“You my friend and all your kind are lazy,” he said. “When you rest your head on the pillow you don’t dream big. You and other so-called African intellectuals are damn lazy, each one of you. It is you, and not those poor starving people, who is the reason Africa is in such a deplorable state.”
“That’s not a nice thing to say,” I protested.
He was implacable. “Oh yes it is and I will say it again, you are lazy. Poor and uneducated Africans are the most hardworking people on earth. I saw them in the Lusaka markets and on the street selling merchandise. I saw them in villages toiling away. I saw women crushing stones for sell and I wept. I said to myself where are the African intellectuals? Are the African engineers so imperceptive they cannot invent a simple stone crusher, or a simple water filter to purify well water for those poor villagers? Are you telling me that after thirty-seven years of independence your university school of engineering has not produced a scientist or an engineer who can make simple small machines for mass use? What is the school there for?”
I held my breath..
This is quoted from an article by Field Ruwe, a US-based Zambian author narrating a conversation he had with a white American on a flight to Boston. The article is titled
Thought provoking yes, but unfair for various reasons.
If you live in Africa you might agree to a certain extent. Potholed streets, power cuts, corruption, no health care and too many newborns dying is still the daily grind in most countries. So is the author right, has the African intelligentsia failed to innovate and come up with some sustainable solutions for their dilemmas. But can we blame the young and educated Afropolitans for Africa’s misery?
Africa innovates in Europe
First, Africa, in my humble opinion, is overall getting better, not worse. This is not only proven by all the “Africa rise” stories that lately swirl around. Not just by the world’s enchantment with Lupita Nyong’o or this years Vanity Fair Hollywood Issue cover, where six out of twelve actors are black.
Not just with talented black actresses finally taking the center stage (Michaela Coel, National Theater) or rocking it behind the stage (Bola Agbaje’s Movie: Gone too far in London cinemas now)
Africa innovates in Africa
Whether this is Aliko Dangote, the richest African, constantly reinventing his business empire or Africans returning from the diaspora like my friend Nuru to start businesses and create employment.
Innovation also comes in its most hilarious from such as TV channel: Zambezi News TV (Twitter: @ZambeziNewsTV) A bunch of Young Zimbabweans taking the piss out of the Malaysian flight, their declining economy and politics.
Lufefe Nomjana whose business Espinaca Innovations brings healthy and affordable Spinach bred, to the slums of Johannesburg or don’t we remember Kelvin Doe, the 13 year old young boy from Sierra Leone who become a You Tube hit inventing his own batteries.
So the question is not, why does Africa not innovate it is rather:
Why do African innovations not take off?
The balding bwana of Ruwe’s story states: “After 37 years of independence you still don’t innovate.” Right, mate, ONLY 37 years of independence.

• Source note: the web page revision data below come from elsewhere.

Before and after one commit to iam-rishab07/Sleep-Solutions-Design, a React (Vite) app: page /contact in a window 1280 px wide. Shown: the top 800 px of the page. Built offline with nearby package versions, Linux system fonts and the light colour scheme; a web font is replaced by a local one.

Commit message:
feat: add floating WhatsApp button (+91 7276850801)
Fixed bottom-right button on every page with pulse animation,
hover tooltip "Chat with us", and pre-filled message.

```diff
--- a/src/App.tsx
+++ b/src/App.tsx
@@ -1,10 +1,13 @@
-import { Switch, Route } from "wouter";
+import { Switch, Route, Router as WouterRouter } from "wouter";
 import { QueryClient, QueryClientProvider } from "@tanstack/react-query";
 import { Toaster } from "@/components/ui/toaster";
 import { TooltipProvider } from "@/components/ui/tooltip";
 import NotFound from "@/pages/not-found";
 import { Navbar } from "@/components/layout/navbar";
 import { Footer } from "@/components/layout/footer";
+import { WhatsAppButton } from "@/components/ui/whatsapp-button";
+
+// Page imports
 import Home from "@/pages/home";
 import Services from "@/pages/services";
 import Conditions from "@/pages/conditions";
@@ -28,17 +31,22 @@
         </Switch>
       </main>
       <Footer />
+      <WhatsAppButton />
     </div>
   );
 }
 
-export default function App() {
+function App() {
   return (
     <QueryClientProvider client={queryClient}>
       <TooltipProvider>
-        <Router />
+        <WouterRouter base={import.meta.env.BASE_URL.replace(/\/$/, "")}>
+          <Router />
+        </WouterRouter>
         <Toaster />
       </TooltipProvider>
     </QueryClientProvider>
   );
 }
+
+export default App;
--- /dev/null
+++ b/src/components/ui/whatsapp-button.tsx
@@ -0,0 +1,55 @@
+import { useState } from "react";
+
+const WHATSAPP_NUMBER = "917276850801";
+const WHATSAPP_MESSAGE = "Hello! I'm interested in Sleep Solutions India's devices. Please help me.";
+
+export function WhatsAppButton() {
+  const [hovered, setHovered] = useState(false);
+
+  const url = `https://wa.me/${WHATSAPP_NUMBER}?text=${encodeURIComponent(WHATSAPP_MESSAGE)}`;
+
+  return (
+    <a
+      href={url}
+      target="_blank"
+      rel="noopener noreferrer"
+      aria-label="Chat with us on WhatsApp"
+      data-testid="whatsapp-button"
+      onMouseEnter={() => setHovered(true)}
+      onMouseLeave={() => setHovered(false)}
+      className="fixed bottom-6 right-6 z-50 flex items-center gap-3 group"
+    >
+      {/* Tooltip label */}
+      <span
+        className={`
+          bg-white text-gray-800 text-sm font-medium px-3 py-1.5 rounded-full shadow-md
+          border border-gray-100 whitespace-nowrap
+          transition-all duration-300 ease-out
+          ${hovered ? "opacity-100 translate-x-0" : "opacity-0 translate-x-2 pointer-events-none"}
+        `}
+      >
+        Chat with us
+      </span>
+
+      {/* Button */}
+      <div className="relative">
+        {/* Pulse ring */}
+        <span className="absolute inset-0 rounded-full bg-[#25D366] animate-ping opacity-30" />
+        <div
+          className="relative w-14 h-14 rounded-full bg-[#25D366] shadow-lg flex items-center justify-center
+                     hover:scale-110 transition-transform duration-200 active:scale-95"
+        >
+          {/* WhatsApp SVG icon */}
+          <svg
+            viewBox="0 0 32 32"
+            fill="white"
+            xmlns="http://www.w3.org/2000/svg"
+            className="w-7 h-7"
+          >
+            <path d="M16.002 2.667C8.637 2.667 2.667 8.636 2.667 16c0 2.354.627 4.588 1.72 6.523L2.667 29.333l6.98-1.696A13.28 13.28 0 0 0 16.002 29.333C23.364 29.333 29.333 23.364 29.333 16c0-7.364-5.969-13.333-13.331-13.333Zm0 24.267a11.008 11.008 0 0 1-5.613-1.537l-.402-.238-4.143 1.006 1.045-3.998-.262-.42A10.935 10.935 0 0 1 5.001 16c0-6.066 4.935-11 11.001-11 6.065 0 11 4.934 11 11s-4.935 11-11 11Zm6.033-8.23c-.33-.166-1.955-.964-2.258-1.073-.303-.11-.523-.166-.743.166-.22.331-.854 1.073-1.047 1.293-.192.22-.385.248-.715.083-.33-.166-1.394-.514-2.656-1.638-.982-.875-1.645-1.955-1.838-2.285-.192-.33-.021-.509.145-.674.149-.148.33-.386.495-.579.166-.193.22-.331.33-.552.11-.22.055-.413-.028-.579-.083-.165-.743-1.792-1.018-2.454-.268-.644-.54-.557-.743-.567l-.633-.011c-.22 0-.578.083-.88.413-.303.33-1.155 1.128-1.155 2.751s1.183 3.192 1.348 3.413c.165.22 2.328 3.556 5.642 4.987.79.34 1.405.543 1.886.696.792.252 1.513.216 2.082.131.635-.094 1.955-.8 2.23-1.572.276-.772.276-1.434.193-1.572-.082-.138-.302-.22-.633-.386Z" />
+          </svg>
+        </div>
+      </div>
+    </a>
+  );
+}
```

This youth is the 2nd or 3rd generation of Africans born in free, free to obtain a university degree, to study abroad, to take a qualified job, to have choices. This is compared with 300 years of (White) Americans doing the same. So of course there is a difference and an advantage on the side of the Americans.
So explain, dear old world: Despite all these freedoms you have, despite all this money, why have you not found a cure to AIDS? Why have you not stopped climate change yet and invented true alternatives to fossil fuel. Maybe innovations and change is not as easy as it seems.
This brings me to the challenges of the present: Most of the innovations in Africa happen despite the government not because of them. Young innovators allover the continent are faced with extremely challenging circumstances. Many do not grow up in a culture that nurtures talent and innovation, but in circumstances that stifle it. The political establishment in many countries from Algeria to Eritrea to Zimbabwe have tough laws to protect the ruling elite. An elite paranoid and afraid of the change a tech-savvy educated and lively youth culture could bring.
The ruling class is too often still dominated by the former ‘freedom fighters’ or their sons (Kenyatta, Mugabe, Zuma, Afwerki, Kabila etc) The would-be innovators live too often amidst civil war (Somalia, Mali, DRC, South Sudan, Central African Republic) or in a country where the next tribal slaughter or terror attack could just be round the corner (Nigeria, Kenya, Burundi). So innovation in this sense is mere survival.
Ruwe finishes with a wake up call to the young African intellectual:
A fundamental transformation of our country from what is essentially non-innovative to a strategic superior African country requires a bold risk-taking educated leader with a triumphalist attitude and we have one in YOU. Our journey from 1964 has been marked by tears. It has been an emotionally overwhelming experience. Each one of us has lost a loved one to poverty, hunger, and disease. The number of graves is catching up with the population. It’s time to change our political culture. It’s time for intellectuals to cultivate an active-positive progressive movement that will change our lives forever. Don’t be afraid or dispirited, rise to the challenge.
What do you think? Why are African innovations hampered? And who is to blame?